# Exercise details
Work through the data line by line, gathering every line that has the word "extrabold".

** Input follows **

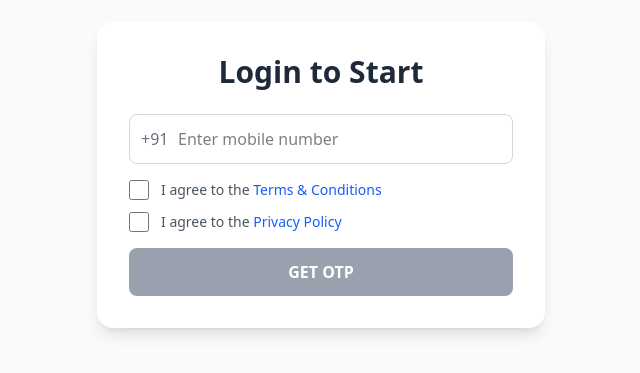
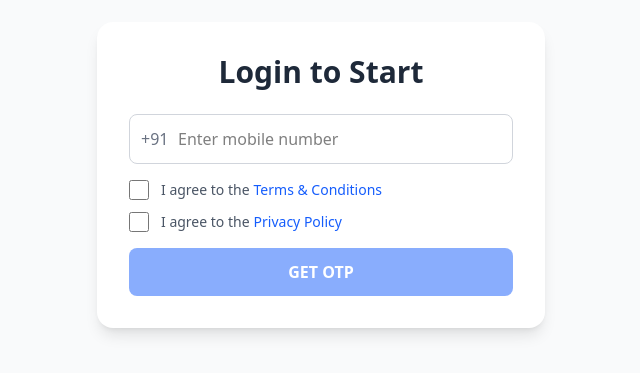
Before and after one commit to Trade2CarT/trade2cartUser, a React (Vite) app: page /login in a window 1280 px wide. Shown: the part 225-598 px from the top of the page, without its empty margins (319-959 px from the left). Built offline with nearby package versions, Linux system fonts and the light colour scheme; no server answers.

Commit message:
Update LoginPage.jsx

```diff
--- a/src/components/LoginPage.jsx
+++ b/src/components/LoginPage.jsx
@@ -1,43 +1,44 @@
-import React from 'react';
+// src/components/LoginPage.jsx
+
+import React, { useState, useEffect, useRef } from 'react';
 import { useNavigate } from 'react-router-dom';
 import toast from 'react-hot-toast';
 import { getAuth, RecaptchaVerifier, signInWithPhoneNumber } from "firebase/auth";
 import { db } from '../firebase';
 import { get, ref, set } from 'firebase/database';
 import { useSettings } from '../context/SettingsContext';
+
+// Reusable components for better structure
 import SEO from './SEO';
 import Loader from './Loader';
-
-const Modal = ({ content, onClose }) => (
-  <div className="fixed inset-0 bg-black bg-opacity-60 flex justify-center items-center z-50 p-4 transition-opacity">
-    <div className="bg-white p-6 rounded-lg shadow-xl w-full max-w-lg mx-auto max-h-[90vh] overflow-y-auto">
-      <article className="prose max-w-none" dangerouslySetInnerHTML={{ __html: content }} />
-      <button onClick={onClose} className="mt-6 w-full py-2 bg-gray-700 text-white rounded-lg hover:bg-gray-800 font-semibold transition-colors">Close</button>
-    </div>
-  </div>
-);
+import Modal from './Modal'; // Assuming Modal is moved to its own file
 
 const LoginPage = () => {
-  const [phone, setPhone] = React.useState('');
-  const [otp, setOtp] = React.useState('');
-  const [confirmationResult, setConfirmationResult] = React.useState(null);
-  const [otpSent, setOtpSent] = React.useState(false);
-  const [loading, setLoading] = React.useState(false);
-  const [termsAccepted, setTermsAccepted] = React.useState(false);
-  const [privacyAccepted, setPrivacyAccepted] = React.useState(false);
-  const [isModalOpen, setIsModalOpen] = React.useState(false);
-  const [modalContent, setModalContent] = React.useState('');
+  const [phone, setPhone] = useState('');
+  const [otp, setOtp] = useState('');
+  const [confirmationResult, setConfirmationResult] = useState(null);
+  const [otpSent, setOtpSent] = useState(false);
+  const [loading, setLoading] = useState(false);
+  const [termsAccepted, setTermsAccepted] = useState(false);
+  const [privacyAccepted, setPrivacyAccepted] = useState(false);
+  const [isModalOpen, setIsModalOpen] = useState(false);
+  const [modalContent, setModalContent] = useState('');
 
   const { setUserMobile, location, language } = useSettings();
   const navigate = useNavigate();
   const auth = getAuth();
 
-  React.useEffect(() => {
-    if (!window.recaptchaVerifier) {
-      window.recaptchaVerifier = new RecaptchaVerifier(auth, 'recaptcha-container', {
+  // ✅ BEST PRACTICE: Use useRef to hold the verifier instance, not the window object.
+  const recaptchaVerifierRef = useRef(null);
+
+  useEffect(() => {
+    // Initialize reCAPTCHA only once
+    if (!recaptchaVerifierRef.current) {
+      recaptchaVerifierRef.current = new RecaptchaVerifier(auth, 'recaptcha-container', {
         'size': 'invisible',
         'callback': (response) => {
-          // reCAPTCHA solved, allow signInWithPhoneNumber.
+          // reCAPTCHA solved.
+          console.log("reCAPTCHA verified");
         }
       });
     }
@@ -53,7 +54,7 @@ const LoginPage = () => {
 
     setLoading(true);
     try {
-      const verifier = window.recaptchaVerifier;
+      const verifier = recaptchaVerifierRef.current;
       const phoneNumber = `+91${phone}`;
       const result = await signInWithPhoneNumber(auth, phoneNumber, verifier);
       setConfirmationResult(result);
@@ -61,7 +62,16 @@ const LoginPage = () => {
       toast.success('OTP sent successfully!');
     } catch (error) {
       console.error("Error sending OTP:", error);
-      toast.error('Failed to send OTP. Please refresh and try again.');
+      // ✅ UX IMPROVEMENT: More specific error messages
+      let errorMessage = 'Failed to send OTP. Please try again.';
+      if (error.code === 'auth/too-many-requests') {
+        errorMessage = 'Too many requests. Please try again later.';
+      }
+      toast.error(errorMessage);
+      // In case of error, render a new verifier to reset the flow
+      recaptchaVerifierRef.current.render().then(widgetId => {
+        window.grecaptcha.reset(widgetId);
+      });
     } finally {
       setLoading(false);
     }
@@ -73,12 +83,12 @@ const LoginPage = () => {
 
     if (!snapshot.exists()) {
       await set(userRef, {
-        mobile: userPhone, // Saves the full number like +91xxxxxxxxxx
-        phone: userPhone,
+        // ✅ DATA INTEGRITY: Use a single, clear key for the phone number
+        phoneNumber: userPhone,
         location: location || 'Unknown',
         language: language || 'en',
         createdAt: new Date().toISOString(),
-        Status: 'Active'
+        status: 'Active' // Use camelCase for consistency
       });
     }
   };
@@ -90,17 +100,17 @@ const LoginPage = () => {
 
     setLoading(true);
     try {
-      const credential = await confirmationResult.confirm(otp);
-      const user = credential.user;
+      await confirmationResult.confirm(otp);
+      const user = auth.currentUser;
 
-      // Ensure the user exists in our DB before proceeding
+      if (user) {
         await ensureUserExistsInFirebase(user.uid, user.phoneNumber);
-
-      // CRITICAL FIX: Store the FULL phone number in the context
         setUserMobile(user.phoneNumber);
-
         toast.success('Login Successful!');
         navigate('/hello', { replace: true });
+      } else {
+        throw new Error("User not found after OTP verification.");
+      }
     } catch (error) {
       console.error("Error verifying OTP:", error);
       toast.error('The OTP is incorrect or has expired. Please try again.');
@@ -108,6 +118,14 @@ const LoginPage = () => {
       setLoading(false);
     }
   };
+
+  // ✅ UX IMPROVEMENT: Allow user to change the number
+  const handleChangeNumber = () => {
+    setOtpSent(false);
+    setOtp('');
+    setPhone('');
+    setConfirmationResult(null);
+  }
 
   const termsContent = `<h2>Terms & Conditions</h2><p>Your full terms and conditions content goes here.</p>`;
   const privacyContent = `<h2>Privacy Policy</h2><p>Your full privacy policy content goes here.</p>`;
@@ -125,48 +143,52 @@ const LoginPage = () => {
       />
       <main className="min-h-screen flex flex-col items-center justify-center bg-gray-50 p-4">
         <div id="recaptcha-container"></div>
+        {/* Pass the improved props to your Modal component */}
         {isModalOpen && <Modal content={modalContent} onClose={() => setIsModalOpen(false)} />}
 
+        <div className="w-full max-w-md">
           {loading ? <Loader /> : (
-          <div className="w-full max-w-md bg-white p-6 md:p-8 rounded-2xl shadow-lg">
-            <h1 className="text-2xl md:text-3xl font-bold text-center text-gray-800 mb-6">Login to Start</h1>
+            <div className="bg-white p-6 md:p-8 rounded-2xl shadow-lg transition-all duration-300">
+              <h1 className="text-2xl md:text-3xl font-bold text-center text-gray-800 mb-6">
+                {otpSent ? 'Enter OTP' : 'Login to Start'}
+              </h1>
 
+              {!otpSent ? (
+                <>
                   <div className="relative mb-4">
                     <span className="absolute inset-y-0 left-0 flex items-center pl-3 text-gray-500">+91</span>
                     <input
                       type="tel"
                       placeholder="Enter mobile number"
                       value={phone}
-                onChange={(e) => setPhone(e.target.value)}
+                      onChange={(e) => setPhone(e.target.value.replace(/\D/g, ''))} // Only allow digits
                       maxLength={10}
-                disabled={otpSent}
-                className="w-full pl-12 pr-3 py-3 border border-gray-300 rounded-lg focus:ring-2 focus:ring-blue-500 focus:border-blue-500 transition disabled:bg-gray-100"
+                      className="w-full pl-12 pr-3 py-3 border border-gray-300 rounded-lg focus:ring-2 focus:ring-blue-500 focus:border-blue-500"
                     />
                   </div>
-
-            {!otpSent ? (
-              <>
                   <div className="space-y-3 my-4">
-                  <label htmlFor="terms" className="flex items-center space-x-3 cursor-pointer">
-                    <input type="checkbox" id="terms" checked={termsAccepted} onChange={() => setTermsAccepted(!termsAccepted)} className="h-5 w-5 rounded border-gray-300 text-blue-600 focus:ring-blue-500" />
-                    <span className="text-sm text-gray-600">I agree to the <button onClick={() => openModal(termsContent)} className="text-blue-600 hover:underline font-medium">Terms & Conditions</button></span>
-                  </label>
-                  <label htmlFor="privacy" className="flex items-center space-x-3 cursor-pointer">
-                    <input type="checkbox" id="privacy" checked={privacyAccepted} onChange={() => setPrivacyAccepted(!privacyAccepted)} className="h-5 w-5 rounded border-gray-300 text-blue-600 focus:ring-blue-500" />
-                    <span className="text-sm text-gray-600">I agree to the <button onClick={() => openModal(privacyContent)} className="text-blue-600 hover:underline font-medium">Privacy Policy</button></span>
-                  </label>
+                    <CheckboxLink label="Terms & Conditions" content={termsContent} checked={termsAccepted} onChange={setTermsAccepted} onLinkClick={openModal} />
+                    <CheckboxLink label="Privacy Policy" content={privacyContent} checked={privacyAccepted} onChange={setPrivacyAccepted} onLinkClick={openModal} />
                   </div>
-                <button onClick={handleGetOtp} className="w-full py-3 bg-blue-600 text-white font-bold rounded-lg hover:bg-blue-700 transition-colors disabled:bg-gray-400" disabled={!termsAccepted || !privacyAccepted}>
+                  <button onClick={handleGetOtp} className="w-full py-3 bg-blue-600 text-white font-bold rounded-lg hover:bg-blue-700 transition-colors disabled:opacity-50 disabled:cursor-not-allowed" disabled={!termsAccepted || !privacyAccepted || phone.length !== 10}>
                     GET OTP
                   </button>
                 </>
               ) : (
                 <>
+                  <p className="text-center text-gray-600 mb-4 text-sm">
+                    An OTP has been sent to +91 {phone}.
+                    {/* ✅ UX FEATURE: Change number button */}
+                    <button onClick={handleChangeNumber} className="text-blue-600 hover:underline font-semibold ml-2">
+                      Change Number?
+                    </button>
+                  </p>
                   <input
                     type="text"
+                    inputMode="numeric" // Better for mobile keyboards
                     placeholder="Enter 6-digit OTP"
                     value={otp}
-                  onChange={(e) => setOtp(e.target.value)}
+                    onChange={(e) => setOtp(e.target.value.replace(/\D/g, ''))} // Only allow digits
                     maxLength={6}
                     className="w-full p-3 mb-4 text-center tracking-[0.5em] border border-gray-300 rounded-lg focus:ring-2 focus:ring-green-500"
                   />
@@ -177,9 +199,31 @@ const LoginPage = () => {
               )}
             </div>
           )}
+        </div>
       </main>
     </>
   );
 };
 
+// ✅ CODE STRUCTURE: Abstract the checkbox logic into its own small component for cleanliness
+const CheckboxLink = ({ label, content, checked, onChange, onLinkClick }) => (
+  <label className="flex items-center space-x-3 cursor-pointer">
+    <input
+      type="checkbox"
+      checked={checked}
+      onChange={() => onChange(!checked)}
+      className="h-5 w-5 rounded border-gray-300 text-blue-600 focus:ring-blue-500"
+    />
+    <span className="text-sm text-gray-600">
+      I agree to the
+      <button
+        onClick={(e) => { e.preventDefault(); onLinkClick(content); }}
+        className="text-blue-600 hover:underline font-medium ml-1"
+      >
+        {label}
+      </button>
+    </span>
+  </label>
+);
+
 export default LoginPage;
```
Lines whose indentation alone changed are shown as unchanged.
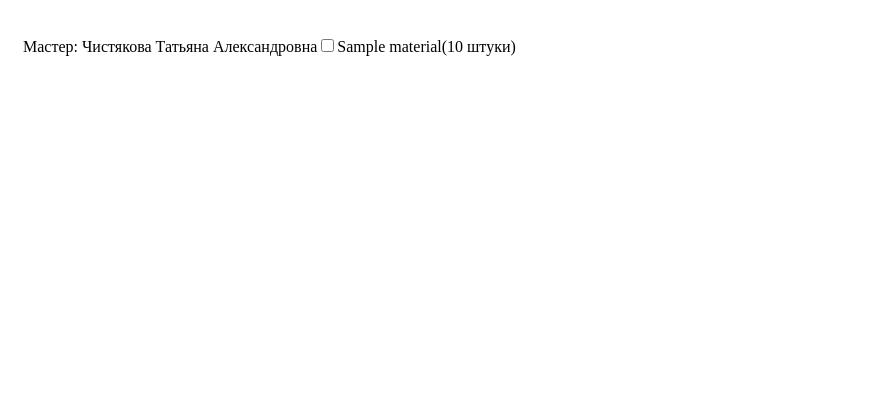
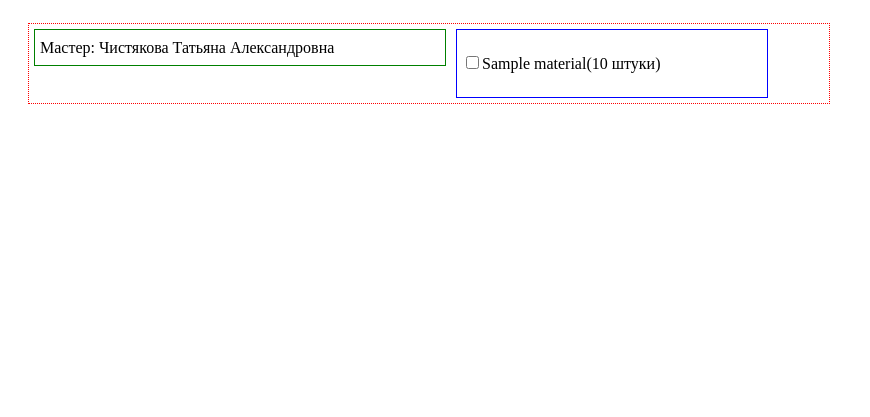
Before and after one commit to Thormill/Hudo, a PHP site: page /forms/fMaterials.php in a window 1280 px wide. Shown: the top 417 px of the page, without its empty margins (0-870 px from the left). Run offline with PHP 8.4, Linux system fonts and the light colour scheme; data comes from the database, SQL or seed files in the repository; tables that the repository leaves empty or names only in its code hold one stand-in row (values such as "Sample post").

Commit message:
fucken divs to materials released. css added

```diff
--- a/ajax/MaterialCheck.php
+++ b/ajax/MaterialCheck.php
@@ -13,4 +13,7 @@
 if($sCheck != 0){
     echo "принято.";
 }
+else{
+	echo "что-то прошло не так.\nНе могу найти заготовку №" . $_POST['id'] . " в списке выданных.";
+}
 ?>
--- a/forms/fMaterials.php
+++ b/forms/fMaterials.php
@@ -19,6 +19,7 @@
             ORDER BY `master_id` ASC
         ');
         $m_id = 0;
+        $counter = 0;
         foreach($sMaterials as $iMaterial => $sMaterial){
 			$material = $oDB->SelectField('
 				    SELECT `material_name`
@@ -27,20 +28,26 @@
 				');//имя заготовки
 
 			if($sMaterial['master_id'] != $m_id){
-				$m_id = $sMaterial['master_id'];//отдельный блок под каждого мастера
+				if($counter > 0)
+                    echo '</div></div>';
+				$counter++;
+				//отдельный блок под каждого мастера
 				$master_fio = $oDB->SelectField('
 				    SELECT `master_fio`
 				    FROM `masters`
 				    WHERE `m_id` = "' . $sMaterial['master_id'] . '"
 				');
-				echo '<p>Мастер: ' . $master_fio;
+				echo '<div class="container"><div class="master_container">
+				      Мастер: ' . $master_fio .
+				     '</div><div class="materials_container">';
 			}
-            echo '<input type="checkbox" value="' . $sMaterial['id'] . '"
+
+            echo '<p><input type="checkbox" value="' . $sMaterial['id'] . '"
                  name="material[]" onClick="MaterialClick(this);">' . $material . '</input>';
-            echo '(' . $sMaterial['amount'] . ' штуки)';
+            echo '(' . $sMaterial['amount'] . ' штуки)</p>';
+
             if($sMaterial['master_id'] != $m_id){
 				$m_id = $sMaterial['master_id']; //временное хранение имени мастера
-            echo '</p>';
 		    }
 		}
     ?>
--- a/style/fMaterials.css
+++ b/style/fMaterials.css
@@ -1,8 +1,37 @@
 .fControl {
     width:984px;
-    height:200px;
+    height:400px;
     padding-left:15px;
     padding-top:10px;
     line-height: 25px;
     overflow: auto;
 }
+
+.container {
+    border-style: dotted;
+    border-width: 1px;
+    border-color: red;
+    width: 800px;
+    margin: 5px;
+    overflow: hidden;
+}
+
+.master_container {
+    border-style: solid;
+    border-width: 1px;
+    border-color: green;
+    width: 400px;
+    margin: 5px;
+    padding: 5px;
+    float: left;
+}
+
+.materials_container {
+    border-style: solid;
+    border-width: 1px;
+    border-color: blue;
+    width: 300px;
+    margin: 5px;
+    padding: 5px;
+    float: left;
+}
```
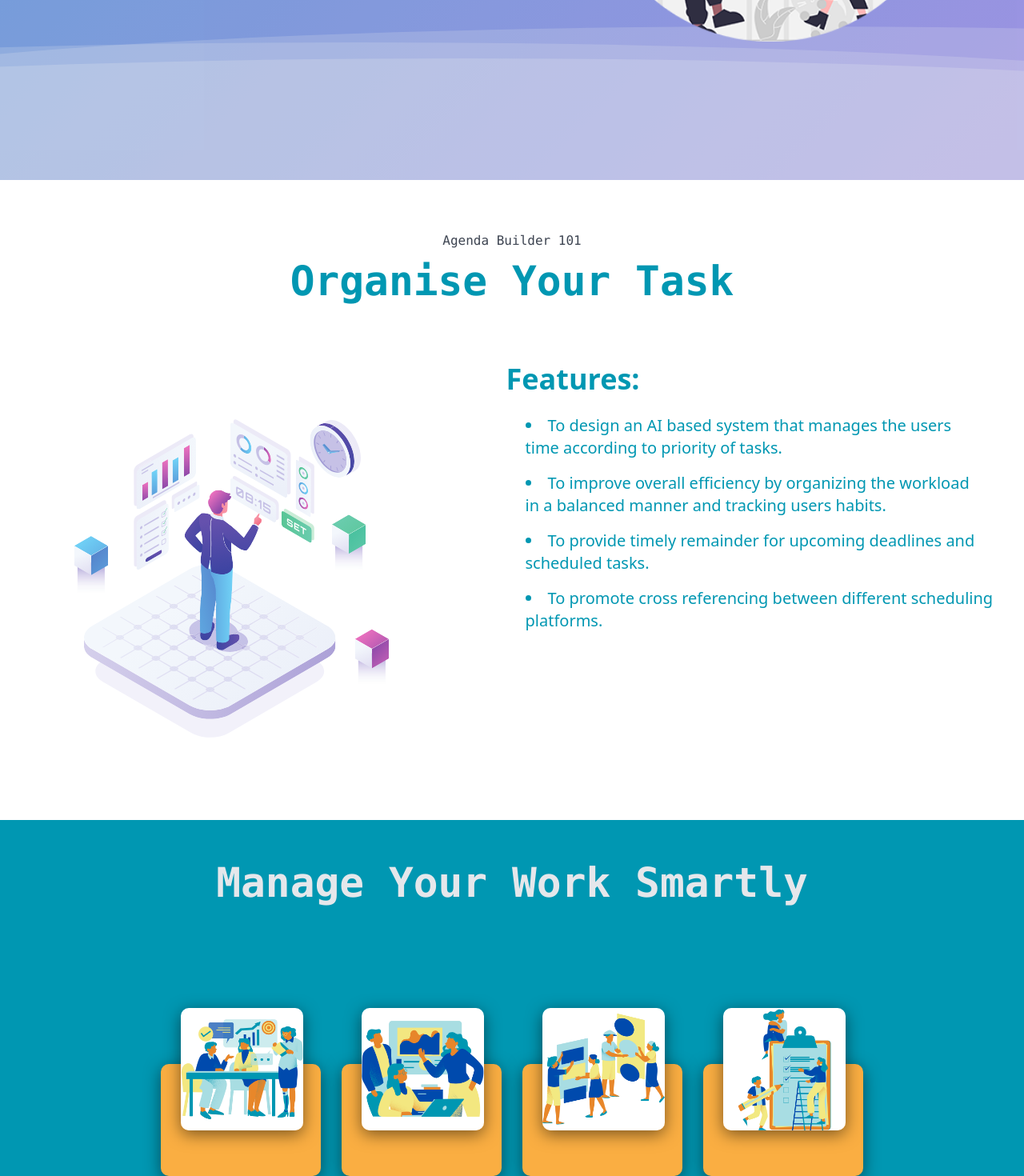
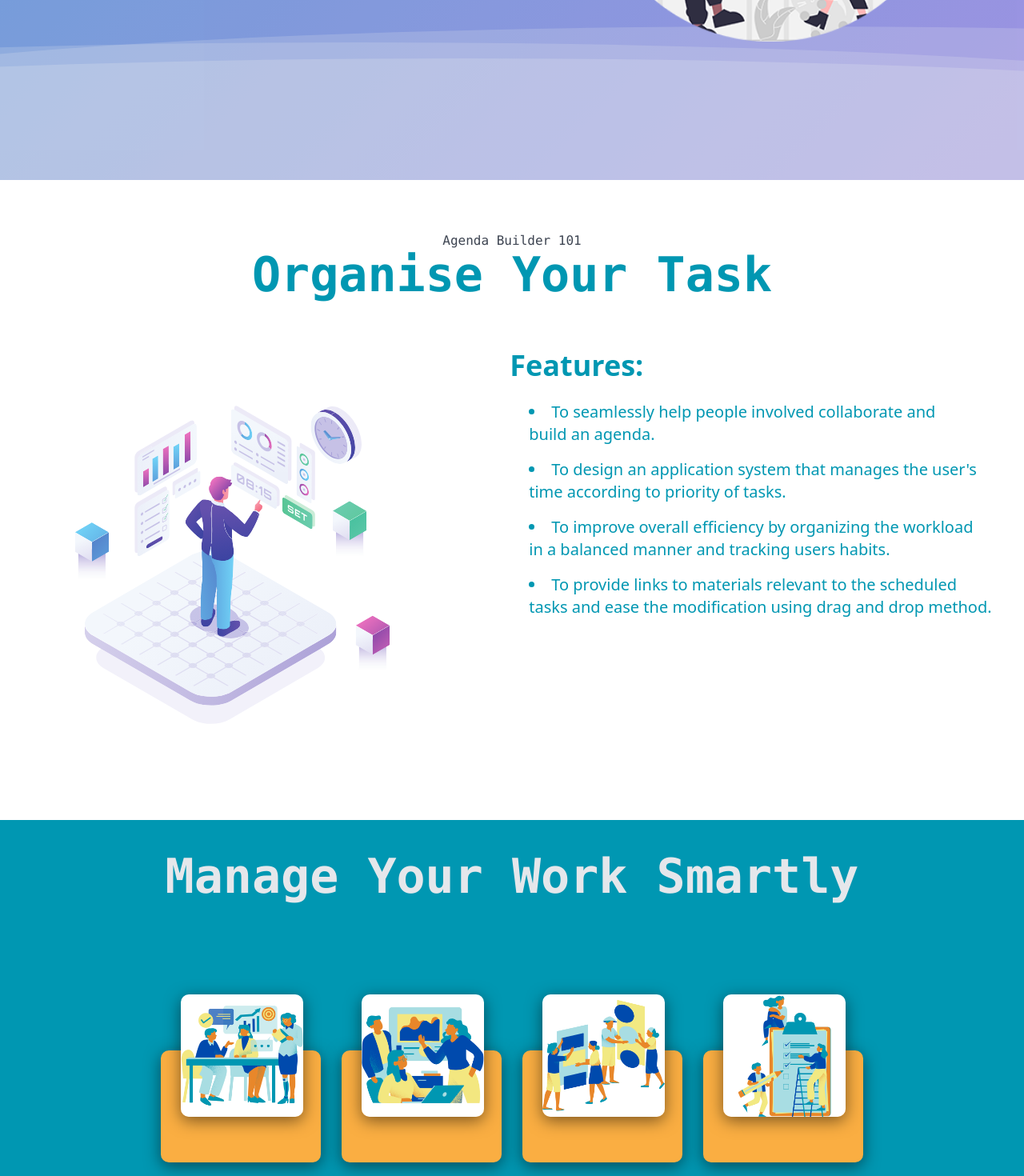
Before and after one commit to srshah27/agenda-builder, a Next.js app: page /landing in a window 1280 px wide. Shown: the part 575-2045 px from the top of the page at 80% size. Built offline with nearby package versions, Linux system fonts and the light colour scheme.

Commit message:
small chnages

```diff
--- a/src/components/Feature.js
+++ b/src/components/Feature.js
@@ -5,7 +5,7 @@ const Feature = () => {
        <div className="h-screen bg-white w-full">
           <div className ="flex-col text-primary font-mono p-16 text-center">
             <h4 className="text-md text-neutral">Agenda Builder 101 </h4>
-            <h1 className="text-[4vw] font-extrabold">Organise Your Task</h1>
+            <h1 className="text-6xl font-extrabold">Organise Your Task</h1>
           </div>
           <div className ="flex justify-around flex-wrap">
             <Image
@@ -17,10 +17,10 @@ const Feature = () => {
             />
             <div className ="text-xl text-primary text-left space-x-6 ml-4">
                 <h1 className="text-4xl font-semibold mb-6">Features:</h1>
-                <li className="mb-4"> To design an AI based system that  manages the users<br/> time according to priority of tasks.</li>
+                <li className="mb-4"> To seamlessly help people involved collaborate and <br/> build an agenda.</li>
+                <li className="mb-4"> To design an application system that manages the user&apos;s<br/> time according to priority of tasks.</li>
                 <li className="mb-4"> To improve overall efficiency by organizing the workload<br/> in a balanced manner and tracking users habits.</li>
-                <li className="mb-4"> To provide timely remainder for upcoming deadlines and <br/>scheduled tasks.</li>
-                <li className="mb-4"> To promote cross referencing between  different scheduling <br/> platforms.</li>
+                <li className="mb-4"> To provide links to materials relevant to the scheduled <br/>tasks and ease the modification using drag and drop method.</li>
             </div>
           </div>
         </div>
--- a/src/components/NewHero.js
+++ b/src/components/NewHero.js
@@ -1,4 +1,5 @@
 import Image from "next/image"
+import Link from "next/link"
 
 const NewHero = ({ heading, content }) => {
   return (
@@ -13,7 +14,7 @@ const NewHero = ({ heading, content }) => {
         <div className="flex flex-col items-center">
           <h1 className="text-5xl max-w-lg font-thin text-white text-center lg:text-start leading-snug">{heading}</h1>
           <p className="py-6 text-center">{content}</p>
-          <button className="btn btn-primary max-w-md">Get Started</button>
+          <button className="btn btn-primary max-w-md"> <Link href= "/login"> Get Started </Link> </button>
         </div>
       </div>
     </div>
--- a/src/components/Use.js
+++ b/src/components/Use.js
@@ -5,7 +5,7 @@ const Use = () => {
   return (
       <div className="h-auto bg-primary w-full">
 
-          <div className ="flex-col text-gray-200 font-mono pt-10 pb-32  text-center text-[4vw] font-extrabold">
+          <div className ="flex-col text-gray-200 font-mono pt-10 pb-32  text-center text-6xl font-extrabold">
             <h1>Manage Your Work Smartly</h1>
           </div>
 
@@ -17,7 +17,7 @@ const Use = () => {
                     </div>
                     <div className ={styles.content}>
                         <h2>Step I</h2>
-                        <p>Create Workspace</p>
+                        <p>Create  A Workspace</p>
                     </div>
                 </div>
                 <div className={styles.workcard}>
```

** End of Input **

# Answer
-            <h1 className="text-[4vw] font-extrabold">Organise Your Task</h1>
+            <h1 className="text-6xl font-extrabold">Organise Your Task</h1>
-          <div className ="flex-col text-gray-200 font-mono pt-10 pb-32  text-center text-[4vw] font-extrabold">
+          <div className ="flex-col text-gray-200 font-mono pt-10 pb-32  text-center text-6xl font-extrabold">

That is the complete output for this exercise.